Of the entries that follow, how many lines hold the string "Beta"? Write the number and nothing more.

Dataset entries

[Start of Attachment]

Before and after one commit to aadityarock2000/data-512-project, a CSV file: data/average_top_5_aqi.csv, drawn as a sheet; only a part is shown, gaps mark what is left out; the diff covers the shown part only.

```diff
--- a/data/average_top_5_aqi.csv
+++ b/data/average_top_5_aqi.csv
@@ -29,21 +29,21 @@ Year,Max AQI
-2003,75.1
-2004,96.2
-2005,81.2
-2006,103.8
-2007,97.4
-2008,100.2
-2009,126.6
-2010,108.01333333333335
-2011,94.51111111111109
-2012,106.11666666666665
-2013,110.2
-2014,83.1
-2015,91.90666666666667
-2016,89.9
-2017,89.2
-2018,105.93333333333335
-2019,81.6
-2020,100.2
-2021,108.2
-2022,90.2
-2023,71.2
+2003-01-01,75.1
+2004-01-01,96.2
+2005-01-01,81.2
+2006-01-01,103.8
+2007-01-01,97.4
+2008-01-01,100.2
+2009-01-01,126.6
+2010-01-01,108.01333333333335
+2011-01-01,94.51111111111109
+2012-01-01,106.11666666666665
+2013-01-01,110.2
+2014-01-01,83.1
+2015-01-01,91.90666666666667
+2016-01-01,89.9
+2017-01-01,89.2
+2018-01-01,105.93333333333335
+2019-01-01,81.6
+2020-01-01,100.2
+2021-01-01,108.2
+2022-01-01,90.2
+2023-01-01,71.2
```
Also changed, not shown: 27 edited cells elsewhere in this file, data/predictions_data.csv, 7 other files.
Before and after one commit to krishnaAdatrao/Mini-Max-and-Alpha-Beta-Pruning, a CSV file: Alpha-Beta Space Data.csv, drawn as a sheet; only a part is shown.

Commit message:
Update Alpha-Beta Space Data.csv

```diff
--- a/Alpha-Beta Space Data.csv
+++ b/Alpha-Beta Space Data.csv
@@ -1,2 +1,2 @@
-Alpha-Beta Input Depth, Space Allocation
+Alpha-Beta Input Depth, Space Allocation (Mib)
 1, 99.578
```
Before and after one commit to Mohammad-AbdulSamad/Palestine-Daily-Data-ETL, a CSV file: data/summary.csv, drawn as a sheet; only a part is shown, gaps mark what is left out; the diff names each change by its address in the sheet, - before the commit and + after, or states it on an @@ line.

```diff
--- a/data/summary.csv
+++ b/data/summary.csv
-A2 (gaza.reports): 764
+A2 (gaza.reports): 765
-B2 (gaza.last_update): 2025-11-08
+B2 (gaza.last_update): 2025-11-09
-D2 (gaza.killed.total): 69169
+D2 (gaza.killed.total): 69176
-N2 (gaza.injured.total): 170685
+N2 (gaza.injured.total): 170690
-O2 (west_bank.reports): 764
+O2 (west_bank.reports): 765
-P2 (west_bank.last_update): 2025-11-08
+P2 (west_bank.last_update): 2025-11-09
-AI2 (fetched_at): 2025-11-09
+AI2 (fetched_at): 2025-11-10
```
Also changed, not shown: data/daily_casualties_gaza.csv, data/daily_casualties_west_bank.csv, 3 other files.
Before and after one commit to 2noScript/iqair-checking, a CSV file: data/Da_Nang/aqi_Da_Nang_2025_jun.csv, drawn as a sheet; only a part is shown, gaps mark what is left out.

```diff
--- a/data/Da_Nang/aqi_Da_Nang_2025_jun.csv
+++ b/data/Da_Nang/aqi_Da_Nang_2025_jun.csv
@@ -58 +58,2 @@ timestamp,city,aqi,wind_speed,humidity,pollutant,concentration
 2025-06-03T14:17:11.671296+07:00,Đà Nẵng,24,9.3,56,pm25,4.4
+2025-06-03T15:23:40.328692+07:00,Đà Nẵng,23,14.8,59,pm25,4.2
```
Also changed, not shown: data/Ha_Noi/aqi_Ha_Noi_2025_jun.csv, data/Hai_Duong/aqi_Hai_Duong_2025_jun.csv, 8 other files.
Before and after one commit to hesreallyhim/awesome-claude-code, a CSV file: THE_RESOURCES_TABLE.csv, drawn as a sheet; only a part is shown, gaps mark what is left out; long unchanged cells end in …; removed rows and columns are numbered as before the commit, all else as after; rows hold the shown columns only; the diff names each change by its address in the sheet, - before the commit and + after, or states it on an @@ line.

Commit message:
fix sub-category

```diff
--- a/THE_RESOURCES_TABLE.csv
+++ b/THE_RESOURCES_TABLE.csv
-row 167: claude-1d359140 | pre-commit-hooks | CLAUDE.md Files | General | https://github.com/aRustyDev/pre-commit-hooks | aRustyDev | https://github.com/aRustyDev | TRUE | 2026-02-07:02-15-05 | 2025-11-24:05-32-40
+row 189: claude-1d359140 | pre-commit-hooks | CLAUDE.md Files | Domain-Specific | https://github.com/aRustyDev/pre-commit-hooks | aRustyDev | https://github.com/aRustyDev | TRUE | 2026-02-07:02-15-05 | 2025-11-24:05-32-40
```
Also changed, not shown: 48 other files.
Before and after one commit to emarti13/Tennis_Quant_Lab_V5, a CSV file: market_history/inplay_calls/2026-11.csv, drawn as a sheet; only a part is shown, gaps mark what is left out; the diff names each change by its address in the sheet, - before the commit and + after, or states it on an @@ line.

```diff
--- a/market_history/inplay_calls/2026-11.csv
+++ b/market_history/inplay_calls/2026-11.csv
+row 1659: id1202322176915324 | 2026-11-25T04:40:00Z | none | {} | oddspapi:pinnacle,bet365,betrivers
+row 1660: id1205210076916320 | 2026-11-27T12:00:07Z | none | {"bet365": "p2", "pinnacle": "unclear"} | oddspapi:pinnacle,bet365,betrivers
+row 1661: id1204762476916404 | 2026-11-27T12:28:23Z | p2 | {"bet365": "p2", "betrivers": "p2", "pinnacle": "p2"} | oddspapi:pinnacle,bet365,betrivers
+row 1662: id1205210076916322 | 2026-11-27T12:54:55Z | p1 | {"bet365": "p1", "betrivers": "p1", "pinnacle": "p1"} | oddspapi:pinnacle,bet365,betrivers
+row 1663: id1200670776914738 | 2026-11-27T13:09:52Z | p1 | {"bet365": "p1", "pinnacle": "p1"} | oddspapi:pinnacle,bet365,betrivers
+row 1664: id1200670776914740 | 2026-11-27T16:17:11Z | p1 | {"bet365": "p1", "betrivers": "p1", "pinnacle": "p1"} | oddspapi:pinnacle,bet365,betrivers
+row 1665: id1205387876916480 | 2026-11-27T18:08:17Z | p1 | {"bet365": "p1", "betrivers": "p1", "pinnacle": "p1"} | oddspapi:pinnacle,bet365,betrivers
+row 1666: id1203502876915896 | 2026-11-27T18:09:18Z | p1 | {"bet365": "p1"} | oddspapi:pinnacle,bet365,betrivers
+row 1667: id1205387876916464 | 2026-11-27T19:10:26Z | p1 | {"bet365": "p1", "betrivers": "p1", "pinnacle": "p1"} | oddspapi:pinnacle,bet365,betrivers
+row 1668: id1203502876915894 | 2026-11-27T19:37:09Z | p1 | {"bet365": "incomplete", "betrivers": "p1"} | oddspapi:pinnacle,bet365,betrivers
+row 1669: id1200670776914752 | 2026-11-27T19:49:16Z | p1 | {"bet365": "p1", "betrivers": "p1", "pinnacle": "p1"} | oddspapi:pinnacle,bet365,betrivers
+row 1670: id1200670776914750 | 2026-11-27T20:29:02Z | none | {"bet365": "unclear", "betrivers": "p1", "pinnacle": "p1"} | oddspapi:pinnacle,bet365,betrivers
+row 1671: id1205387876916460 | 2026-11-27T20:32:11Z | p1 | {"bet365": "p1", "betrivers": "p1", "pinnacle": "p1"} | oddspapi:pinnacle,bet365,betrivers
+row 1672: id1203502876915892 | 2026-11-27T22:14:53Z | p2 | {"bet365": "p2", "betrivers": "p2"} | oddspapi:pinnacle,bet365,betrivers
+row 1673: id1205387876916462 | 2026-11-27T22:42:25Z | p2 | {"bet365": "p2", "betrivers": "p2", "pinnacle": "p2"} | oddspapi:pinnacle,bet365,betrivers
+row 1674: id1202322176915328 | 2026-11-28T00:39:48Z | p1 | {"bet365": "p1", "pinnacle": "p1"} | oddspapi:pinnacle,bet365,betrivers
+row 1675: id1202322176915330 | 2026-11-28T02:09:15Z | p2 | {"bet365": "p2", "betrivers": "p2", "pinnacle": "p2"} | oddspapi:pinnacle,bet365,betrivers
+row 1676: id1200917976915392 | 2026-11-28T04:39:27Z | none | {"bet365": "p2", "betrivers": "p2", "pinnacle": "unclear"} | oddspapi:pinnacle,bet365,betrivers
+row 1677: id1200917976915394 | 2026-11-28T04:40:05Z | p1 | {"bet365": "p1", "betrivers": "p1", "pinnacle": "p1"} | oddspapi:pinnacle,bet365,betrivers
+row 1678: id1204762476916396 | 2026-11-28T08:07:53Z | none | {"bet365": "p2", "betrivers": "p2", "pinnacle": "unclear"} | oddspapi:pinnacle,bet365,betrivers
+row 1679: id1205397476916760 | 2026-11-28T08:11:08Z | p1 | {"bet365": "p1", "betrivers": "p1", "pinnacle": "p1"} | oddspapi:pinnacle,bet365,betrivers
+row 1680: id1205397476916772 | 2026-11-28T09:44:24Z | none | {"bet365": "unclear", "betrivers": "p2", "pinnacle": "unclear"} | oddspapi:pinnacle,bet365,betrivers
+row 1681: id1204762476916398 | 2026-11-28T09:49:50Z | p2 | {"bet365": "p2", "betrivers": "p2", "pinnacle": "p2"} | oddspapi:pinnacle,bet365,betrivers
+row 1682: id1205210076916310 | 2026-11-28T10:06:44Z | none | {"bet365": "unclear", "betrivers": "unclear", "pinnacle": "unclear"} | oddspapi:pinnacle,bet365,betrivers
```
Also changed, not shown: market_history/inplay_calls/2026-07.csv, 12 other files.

[End of Attachment]

▶ **WRITTEN RESPONSE**
6